### Instructions to follow
Write out the entries exactly, pictures excluded.

(Code change snippets)
········

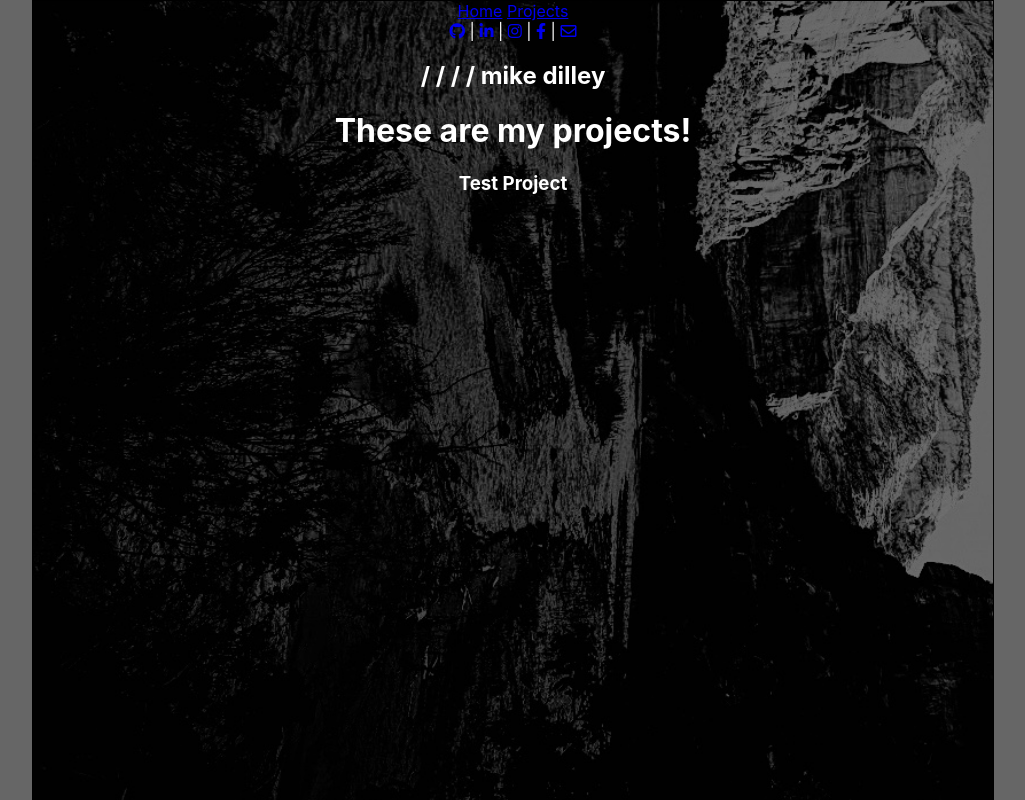
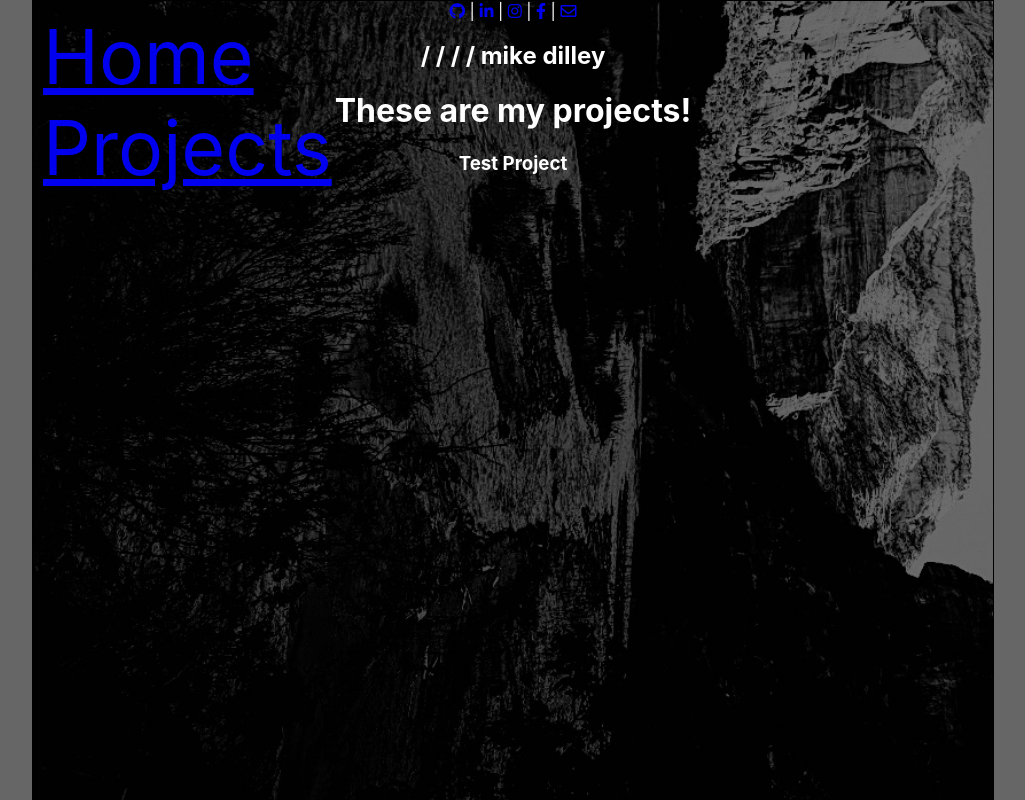
Before and after one commit to mddilley/portfolio-site, a React (Create React App) app: page / in a window 1280 px wide. Shown: the top 800 px of the page, without its empty margins (127-1152 px from the left). Built offline with nearby package versions, Linux system fonts and the light colour scheme.

Commit message:
Add styling from local project for TopBar component, add .top-left to App.css

```diff
--- a/src/App.css
+++ b/src/App.css
@@ -74,3 +74,16 @@ body {
   text-align: center;
   vertical-align: middle;
 }
+
+/* sections */
+
+.top-left {
+  text-align: left;
+  font-size: 4.7em;
+  position: absolute;
+  top: 0;
+  left: 0;
+  float: left;
+  margin: 10px 0 0 10px;
+  z-index: 2;
+}
--- a/src/Components/TopBar.js
+++ b/src/Components/TopBar.js
@@ -1,12 +1,10 @@
 import React from 'react'
 
 function TopBar() {
-  return <div>
-          <a href="#home">Home</a>
-          <span> </span>
+  return <div className="top-left">
+          <a href="#home">Home</a><br/>
           <a href="#projects">Projects</a>
          </div>
-
 }
 
 export default TopBar;
```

········

### Task result
Before and after one commit to mddilley/portfolio-site, a React (Create React App) app: page / in a window 1280 px wide. Shown: the top 800 px of the page, without its empty margins (127-1152 px from the left). Built offline with nearby package versions, Linux system fonts and the light colour scheme.

Commit message:
Add styling from local project for TopBar component, add .top-left to App.css

```diff
--- a/src/App.css
+++ b/src/App.css
@@ -74,3 +74,16 @@ body {
   text-align: center;
   vertical-align: middle;
 }
+
+/* sections */
+
+.top-left {
+  text-align: left;
+  font-size: 4.7em;
+  position: absolute;
+  top: 0;
+  left: 0;
+  float: left;
+  margin: 10px 0 0 10px;
+  z-index: 2;
+}
--- a/src/Components/TopBar.js
+++ b/src/Components/TopBar.js
@@ -1,12 +1,10 @@
 import React from 'react'
 
 function TopBar() {
-  return <div>
-          <a href="#home">Home</a>
-          <span> </span>
+  return <div className="top-left">
+          <a href="#home">Home</a><br/>
           <a href="#projects">Projects</a>
          </div>
-
 }
 
 export default TopBar;
```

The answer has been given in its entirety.